_WHAT THE TASK REQUIRES_.
Go through the entries below and collect each line with the string "diff" in it.

_INPUT MATERIAL_.
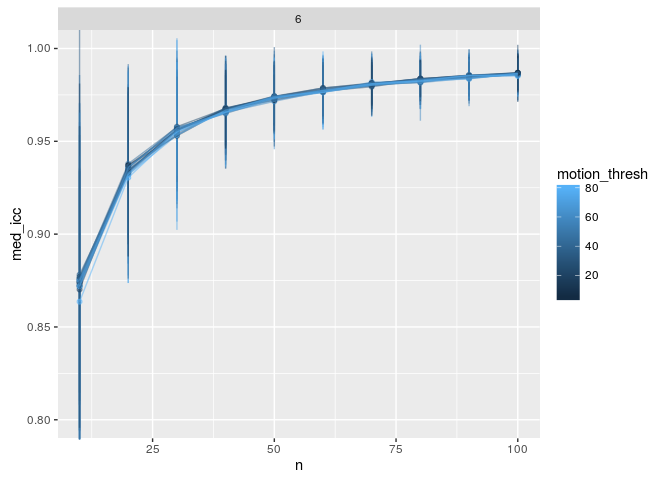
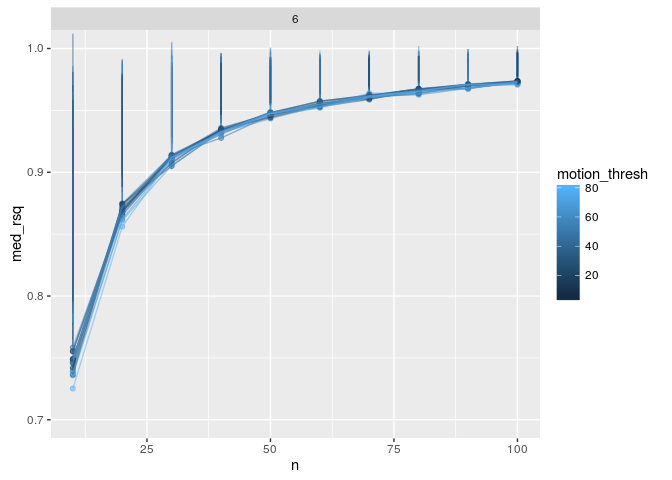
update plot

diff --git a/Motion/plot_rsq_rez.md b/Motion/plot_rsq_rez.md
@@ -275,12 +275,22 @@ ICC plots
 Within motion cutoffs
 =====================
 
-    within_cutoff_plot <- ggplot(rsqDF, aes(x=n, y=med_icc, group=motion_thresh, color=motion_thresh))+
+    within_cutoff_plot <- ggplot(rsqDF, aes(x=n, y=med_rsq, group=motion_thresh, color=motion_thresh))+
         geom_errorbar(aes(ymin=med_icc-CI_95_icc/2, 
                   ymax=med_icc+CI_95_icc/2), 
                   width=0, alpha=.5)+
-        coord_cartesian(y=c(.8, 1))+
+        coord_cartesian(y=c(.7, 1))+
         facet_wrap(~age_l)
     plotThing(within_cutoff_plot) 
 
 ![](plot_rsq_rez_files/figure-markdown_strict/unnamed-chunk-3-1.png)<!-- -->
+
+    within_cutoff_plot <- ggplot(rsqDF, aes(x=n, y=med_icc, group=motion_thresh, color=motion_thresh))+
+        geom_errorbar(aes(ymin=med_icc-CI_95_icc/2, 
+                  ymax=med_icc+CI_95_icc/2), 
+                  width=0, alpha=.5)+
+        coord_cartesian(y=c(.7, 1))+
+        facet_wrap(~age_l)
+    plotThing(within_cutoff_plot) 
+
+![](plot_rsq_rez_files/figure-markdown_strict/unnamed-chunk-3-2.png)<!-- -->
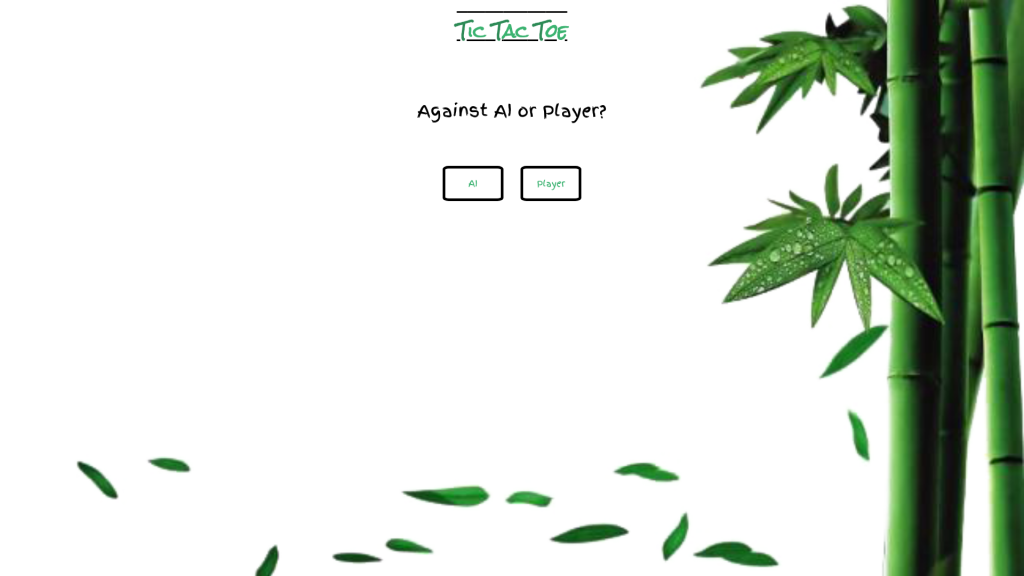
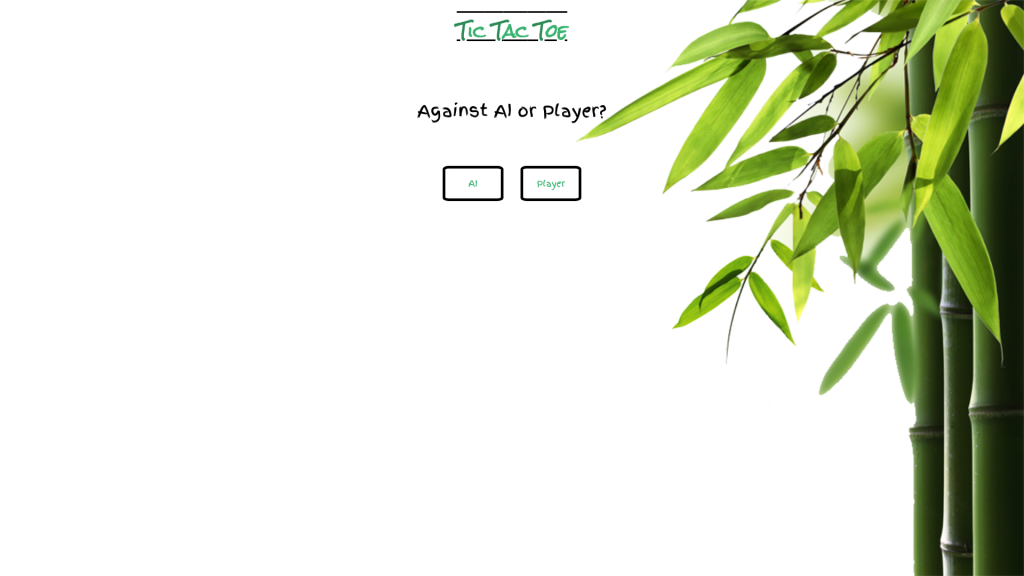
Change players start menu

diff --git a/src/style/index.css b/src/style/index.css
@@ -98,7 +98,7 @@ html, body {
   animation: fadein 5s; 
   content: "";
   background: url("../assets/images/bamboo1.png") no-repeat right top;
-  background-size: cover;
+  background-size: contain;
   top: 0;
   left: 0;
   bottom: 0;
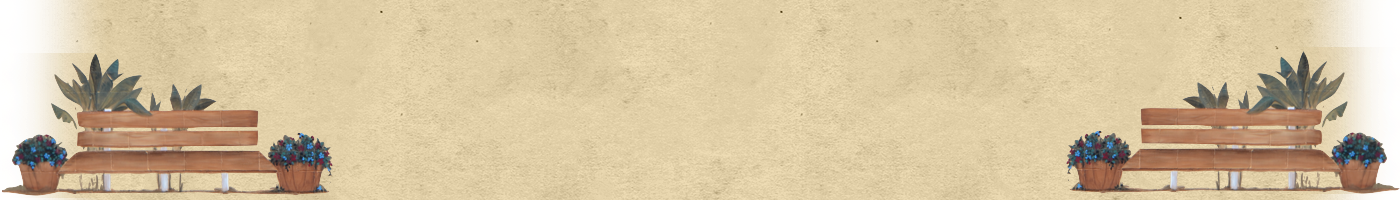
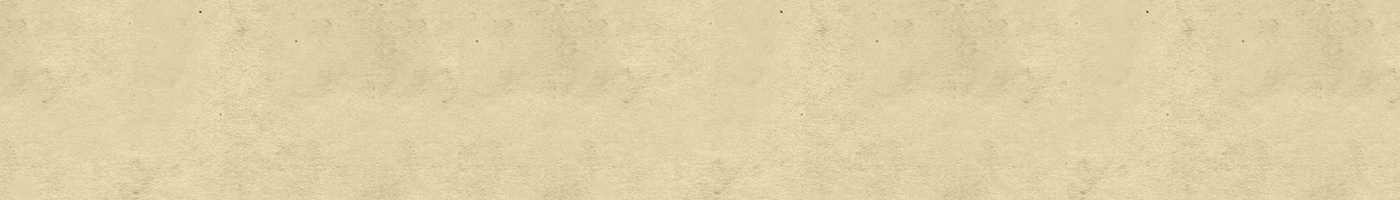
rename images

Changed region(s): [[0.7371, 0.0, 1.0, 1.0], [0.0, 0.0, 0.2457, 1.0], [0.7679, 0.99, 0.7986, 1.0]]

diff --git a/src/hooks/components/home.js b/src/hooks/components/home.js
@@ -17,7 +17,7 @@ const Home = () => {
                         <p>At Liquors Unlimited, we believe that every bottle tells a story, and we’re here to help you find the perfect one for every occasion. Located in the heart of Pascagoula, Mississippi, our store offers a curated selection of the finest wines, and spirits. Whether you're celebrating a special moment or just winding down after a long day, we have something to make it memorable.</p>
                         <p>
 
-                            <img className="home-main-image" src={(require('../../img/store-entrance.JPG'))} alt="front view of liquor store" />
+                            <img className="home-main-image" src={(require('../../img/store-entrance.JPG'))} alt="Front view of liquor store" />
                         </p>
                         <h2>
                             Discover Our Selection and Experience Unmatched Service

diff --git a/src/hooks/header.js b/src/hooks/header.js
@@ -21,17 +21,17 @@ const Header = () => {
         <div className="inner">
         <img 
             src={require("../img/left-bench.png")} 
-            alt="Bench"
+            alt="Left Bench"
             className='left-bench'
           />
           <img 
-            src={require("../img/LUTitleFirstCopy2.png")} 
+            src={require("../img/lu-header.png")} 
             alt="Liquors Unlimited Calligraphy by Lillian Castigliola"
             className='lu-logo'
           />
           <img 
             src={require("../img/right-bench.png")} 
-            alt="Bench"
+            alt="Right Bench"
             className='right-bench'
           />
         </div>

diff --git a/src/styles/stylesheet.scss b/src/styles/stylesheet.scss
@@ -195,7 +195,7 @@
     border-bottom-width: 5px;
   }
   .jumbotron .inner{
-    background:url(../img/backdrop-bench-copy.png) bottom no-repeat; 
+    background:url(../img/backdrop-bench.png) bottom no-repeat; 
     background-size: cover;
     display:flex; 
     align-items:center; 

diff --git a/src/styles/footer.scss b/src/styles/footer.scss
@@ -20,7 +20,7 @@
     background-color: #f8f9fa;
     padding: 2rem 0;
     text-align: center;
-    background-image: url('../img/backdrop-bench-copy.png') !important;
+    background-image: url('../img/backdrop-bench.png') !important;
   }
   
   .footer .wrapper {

_THE ANSWER_.
diff --git a/Motion/plot_rsq_rez.md b/Motion/plot_rsq_rez.md
diff --git a/src/style/index.css b/src/style/index.css
diff --git a/src/hooks/components/home.js b/src/hooks/components/home.js
diff --git a/src/hooks/header.js b/src/hooks/header.js
diff --git a/src/styles/stylesheet.scss b/src/styles/stylesheet.scss
diff --git a/src/styles/footer.scss b/src/styles/footer.scss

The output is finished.